So, so far, my fulltime musican plan has kind of not started yet. LOL AND so instead I would think "Yay! I have plenty of time to work out!" And yeah...that hasn't happened either. I actually cancelled my gym membership once we decided to move out to the sticks because I thought "Yessss! I will have plenty of roads to walk on and I won't have to worry about getting jumped by any gangsta punks!" LOL (Seriously, I was afraid of that where we moved from).

But as of today, it's now our 5th day that we've lived at our new place. Monday I attempted to use our staircase and climb stairs for 30 minutes. That lasted about 5 minutes and it started to rain. And it's been raining every single day since. Today I got so excited because the sun started to peek out, but as I opened the front door - I realized it was one of those NW tricks: the sun is shining and it's raining at the SAME TIME. So my walking shoes are still sitting next to the front door, waiting for their debut on outdoor pavement. lol.

So in a nutshell: It's been kind of weird not working, but in a good way. We love our new home, but it's still a mess. We will invite you local friends over when it's finally organized and I'll make a big pot of simmering wassail (thanks to Dalynn for making me crave it now, after she asked for the recipe). Living out in the country is fun, but it's a good idea to make sure and fill up your gas tank BEFORE it gets to E.

I am SOOO rambling!

Will says hi, by the way.

Wednesday, October 3, 2007

We'll be nonexistent for another few days

Hey Everyone,

We just wanted to let you know that our move was successful last weekend - but we still don't have our computer set up or internet access at our new place. (I'm at the library right now). So thanks for your patience with us - sorry to anyone who has emailed and I haven't responded - I only have a limited time on these library computers, and I'm only checking once a day. Next week I'll blog and fill you all in on how our move was, how life is, etc.
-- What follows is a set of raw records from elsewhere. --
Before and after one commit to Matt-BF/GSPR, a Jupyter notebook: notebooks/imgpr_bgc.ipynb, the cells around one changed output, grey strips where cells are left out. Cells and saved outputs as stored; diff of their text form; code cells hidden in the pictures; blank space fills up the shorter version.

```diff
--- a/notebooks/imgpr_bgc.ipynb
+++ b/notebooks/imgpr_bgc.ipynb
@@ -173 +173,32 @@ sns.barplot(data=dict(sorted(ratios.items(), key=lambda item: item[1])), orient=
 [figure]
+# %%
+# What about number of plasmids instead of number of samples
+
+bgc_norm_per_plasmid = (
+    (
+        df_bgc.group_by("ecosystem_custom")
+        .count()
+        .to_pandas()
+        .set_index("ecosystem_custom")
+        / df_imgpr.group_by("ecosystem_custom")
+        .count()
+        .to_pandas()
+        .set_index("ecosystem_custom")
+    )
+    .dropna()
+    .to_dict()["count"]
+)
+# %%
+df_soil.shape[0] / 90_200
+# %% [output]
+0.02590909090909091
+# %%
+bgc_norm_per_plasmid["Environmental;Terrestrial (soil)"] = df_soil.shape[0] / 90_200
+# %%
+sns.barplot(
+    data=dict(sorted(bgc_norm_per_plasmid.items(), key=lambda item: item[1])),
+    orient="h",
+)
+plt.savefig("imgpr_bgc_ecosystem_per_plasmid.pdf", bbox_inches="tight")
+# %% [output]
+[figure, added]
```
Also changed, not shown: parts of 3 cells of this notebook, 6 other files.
Will is running an ultra-marathon this weekend, which is 30 miles. Wish him luck! He's been babying a calf injury for the last month, and it's finally healed anough where he can run this race. I think he is crazy for running 30 miles, but he loves these races. =)